Using the data below, work out how many lines contain "docs", and report only that number.

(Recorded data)
------------------------------------------------------------------------
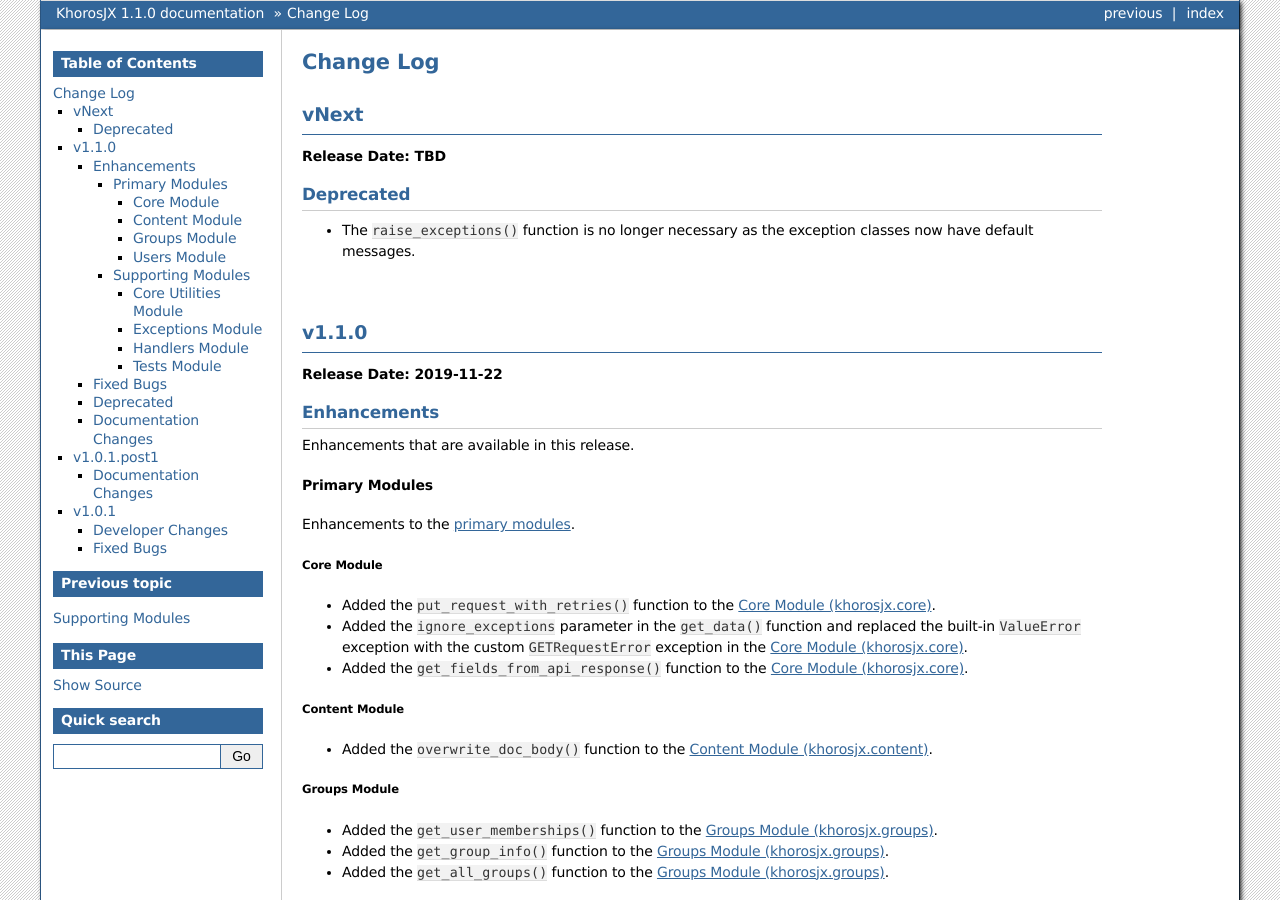
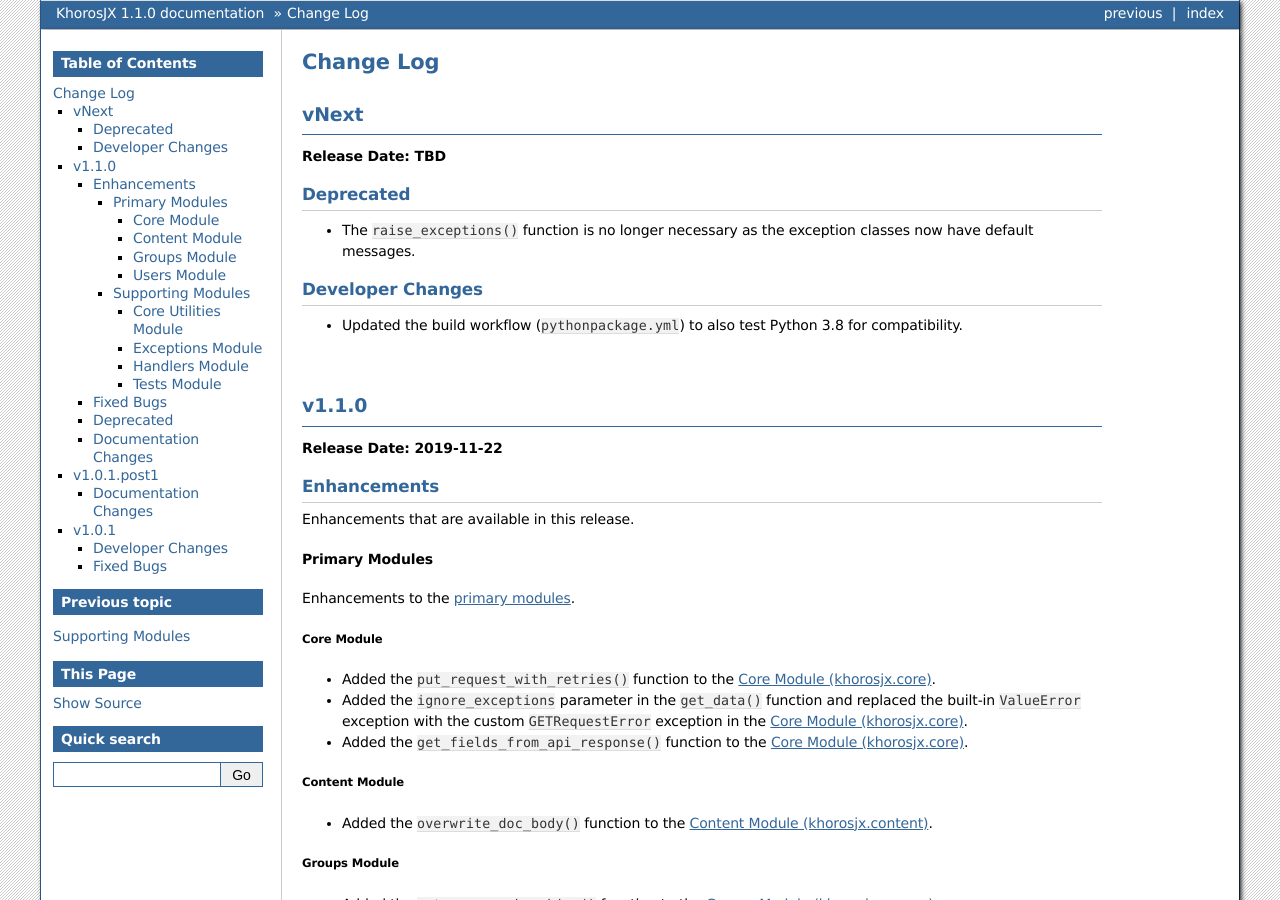
Before and after one commit to jeffshurtliff/khorosjx, a Sphinx documentation site: the page built from docs/changelog.rst, in a window 1280 px wide and 900 px high. Built offline with Sphinx 7.4.7, drawn with Linux system fonts in a browser that asks for light colours.

Commit message:
Updated the build workflow to also test Python 3.8 for compatibility.

```diff
--- a/docs/changelog.rst
+++ b/docs/changelog.rst
@@ -10,6 +10,10 @@
 Deprecated
 ==========
 * The ``raise_exceptions()`` function is no longer necessary as the exception classes now have default messages.
+
+Developer Changes
+=================
+* Updated the build workflow (``pythonpackage.yml``) to also test Python 3.8 for compatibility.
 
 |
 
```
Also changed, not shown: 1 other file.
------------------------------------------------------------------------
## Worked solution:
3